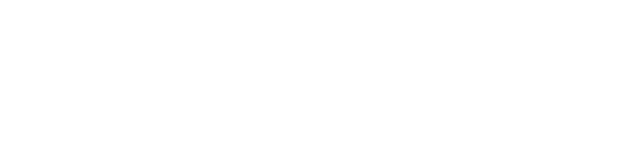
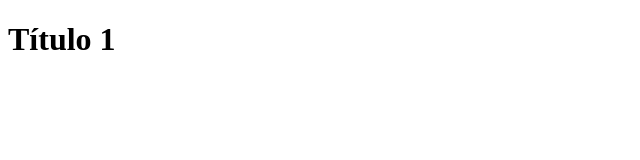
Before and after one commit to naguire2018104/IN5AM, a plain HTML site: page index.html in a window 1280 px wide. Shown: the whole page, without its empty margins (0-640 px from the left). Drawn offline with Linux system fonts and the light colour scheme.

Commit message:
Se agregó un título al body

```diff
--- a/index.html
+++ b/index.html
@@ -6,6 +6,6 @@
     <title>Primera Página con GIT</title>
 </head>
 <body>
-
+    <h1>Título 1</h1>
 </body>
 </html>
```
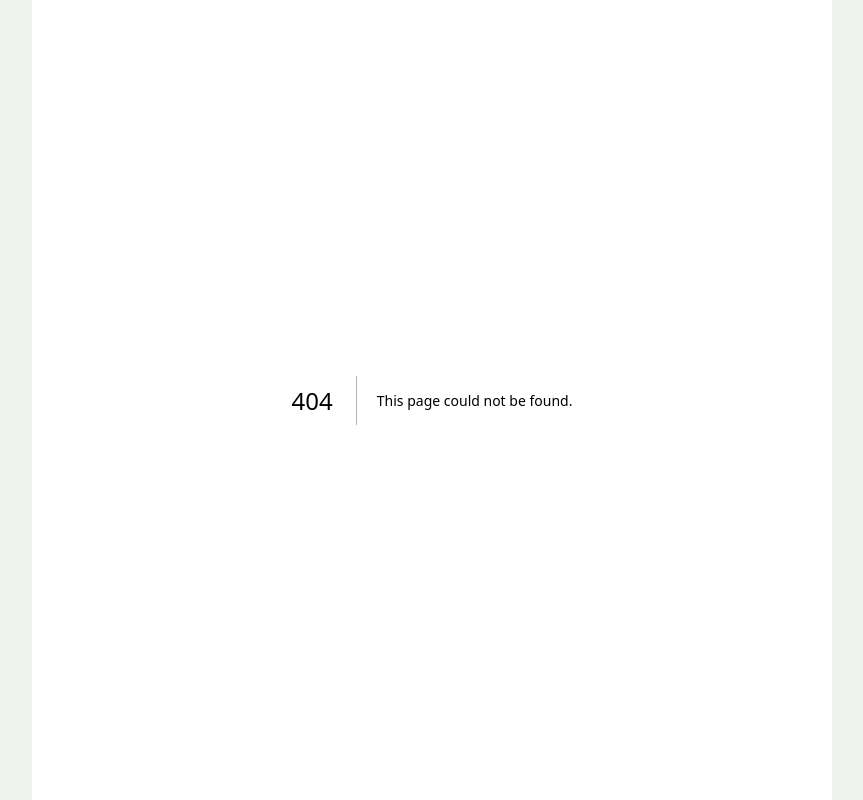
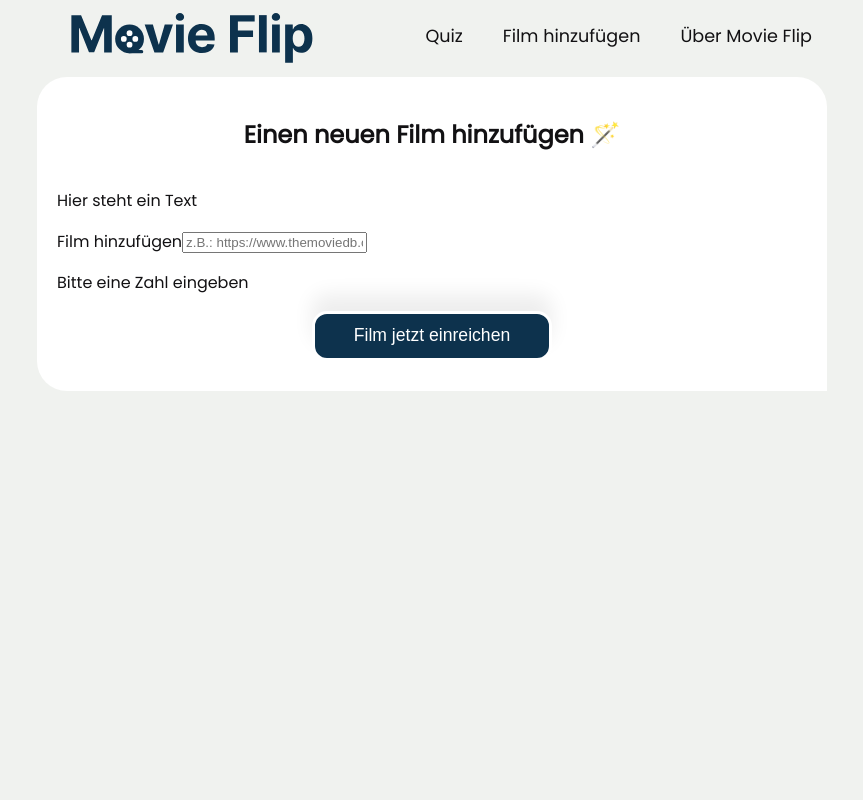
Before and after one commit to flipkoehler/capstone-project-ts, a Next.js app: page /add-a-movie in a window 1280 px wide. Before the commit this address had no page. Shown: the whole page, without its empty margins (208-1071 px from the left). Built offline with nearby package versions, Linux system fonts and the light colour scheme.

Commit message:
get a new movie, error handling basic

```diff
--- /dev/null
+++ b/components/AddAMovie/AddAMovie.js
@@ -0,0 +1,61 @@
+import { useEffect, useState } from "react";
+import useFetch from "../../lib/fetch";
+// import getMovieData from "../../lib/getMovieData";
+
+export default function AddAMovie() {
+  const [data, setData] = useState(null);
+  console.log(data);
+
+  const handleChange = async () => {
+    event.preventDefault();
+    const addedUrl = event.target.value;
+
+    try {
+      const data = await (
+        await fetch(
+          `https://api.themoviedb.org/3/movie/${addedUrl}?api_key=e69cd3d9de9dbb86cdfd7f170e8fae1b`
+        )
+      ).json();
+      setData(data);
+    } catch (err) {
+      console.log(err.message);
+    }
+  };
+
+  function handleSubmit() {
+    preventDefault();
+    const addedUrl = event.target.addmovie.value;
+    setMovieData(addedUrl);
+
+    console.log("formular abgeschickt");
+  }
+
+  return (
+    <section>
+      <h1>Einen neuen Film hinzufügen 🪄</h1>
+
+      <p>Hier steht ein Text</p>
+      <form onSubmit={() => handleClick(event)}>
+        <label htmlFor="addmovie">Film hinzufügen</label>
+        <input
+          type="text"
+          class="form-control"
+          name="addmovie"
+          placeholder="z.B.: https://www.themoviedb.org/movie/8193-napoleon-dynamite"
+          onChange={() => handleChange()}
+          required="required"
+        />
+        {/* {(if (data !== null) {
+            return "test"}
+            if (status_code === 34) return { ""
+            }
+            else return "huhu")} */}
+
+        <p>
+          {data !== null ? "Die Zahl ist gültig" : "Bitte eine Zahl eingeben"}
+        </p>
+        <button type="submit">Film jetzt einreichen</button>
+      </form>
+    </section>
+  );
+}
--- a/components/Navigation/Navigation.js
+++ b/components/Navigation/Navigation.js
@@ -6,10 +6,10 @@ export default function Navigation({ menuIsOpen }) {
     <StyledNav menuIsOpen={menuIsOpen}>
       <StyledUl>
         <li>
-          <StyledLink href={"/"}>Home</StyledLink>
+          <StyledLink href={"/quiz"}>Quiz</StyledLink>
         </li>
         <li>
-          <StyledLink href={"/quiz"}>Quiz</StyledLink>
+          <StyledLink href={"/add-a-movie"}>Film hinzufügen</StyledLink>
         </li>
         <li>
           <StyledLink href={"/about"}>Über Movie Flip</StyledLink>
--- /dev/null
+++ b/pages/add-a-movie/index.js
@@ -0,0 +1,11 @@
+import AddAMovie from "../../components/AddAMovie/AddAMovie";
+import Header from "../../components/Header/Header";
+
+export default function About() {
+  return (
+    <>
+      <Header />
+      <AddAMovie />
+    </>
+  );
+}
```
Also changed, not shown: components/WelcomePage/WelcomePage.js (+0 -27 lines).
====================
Keep the pictures out while you retype all of the data above exactly as it appears.

Before and after one commit to naguire2018104/IN5AM, a plain HTML site: page index.html in a window 1280 px wide. Shown: the whole page, without its empty margins (0-640 px from the left). Drawn offline with Linux system fonts and the light colour scheme.

Commit message:
Se agregó un título al body

```diff
--- a/index.html
+++ b/index.html
@@ -6,6 +6,6 @@
     <title>Primera Página con GIT</title>
 </head>
 <body>
-
+    <h1>Título 1</h1>
 </body>
 </html>
```
Before and after one commit to flipkoehler/capstone-project-ts, a Next.js app: page /add-a-movie in a window 1280 px wide. Before the commit this address had no page. Shown: the whole page, without its empty margins (208-1071 px from the left). Built offline with nearby package versions, Linux system fonts and the light colour scheme.

Commit message:
get a new movie, error handling basic

```diff
--- /dev/null
+++ b/components/AddAMovie/AddAMovie.js
@@ -0,0 +1,61 @@
+import { useEffect, useState } from "react";
+import useFetch from "../../lib/fetch";
+// import getMovieData from "../../lib/getMovieData";
+
+export default function AddAMovie() {
+  const [data, setData] = useState(null);
+  console.log(data);
+
+  const handleChange = async () => {
+    event.preventDefault();
+    const addedUrl = event.target.value;
+
+    try {
+      const data = await (
+        await fetch(
+          `https://api.themoviedb.org/3/movie/${addedUrl}?api_key=e69cd3d9de9dbb86cdfd7f170e8fae1b`
+        )
+      ).json();
+      setData(data);
+    } catch (err) {
+      console.log(err.message);
+    }
+  };
+
+  function handleSubmit() {
+    preventDefault();
+    const addedUrl = event.target.addmovie.value;
+    setMovieData(addedUrl);
+
+    console.log("formular abgeschickt");
+  }
+
+  return (
+    <section>
+      <h1>Einen neuen Film hinzufügen 🪄</h1>
+
+      <p>Hier steht ein Text</p>
+      <form onSubmit={() => handleClick(event)}>
+        <label htmlFor="addmovie">Film hinzufügen</label>
+        <input
+          type="text"
+          class="form-control"
+          name="addmovie"
+          placeholder="z.B.: https://www.themoviedb.org/movie/8193-napoleon-dynamite"
+          onChange={() => handleChange()}
+          required="required"
+        />
+        {/* {(if (data !== null) {
+            return "test"}
+            if (status_code === 34) return { ""
+            }
+            else return "huhu")} */}
+
+        <p>
+          {data !== null ? "Die Zahl ist gültig" : "Bitte eine Zahl eingeben"}
+        </p>
+        <button type="submit">Film jetzt einreichen</button>
+      </form>
+    </section>
+  );
+}
--- a/components/Navigation/Navigation.js
+++ b/components/Navigation/Navigation.js
@@ -6,10 +6,10 @@ export default function Navigation({ menuIsOpen }) {
     <StyledNav menuIsOpen={menuIsOpen}>
       <StyledUl>
         <li>
-          <StyledLink href={"/"}>Home</StyledLink>
+          <StyledLink href={"/quiz"}>Quiz</StyledLink>
         </li>
         <li>
-          <StyledLink href={"/quiz"}>Quiz</StyledLink>
+          <StyledLink href={"/add-a-movie"}>Film hinzufügen</StyledLink>
         </li>
         <li>
           <StyledLink href={"/about"}>Über Movie Flip</StyledLink>
--- /dev/null
+++ b/pages/add-a-movie/index.js
@@ -0,0 +1,11 @@
+import AddAMovie from "../../components/AddAMovie/AddAMovie";
+import Header from "../../components/Header/Header";
+
+export default function About() {
+  return (
+    <>
+      <Header />
+      <AddAMovie />
+    </>
+  );
+}
```
Also changed, not shown: components/WelcomePage/WelcomePage.js (+0 -27 lines).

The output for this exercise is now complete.